Collected data
++++++++++++++++++++
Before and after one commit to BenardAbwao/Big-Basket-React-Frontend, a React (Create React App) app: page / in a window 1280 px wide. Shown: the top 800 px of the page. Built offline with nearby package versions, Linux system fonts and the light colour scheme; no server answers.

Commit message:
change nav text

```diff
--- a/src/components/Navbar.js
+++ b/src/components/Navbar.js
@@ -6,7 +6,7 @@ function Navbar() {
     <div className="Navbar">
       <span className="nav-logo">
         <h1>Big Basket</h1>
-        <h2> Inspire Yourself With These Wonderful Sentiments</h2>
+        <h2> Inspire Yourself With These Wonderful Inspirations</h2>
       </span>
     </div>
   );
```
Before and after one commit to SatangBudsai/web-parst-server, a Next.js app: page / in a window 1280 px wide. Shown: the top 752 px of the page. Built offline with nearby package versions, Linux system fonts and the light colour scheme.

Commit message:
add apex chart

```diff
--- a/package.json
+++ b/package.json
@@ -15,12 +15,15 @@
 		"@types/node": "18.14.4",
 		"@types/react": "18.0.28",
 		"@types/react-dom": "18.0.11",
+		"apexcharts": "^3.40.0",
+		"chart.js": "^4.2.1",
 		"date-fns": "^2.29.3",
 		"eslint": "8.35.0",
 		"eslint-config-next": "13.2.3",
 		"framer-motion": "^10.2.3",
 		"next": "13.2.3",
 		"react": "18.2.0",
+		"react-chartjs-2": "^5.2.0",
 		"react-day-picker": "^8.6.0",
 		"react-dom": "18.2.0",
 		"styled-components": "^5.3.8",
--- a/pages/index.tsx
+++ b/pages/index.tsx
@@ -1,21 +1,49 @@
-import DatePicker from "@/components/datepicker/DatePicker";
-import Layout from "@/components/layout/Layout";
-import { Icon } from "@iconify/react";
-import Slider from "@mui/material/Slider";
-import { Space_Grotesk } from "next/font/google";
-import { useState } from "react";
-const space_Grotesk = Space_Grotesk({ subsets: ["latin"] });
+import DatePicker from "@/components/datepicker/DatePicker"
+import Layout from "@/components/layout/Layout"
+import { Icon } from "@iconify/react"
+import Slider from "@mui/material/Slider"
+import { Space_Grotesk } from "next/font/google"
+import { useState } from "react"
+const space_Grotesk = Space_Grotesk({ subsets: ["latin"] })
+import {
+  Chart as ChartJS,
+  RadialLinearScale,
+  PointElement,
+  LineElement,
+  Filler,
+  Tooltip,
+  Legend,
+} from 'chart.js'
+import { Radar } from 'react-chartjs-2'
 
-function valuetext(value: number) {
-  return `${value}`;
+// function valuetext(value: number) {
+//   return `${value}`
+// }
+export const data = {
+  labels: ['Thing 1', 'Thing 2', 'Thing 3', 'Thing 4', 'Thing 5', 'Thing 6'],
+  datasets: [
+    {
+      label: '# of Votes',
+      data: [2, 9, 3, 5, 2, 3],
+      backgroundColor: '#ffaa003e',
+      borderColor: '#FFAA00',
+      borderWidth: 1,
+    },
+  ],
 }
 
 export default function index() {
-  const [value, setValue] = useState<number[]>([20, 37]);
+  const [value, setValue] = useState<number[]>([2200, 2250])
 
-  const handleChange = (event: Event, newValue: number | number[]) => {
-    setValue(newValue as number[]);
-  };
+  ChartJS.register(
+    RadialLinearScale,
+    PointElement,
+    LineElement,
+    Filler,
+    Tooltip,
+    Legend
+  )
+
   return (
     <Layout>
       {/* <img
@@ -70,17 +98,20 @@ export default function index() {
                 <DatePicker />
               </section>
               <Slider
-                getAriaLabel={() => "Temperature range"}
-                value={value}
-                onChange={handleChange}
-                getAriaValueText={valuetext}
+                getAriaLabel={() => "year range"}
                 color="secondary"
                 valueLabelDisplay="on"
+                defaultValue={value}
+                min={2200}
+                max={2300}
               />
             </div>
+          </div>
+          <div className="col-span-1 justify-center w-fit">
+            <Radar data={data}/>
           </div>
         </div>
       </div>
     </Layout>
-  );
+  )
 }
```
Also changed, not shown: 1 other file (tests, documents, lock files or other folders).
++++++++++++++++++++
**Task objective**.
What lines in the entries contain "Linux"? Report each one by copying it.

**The completed task**.
Before and after one commit to BenardAbwao/Big-Basket-React-Frontend, a React (Create React App) app: page / in a window 1280 px wide. Shown: the top 800 px of the page. Built offline with nearby package versions, Linux system fonts and the light colour scheme; no server answers.
Before and after one commit to SatangBudsai/web-parst-server, a Next.js app: page / in a window 1280 px wide. Shown: the top 752 px of the page. Built offline with nearby package versions, Linux system fonts and the light colour scheme.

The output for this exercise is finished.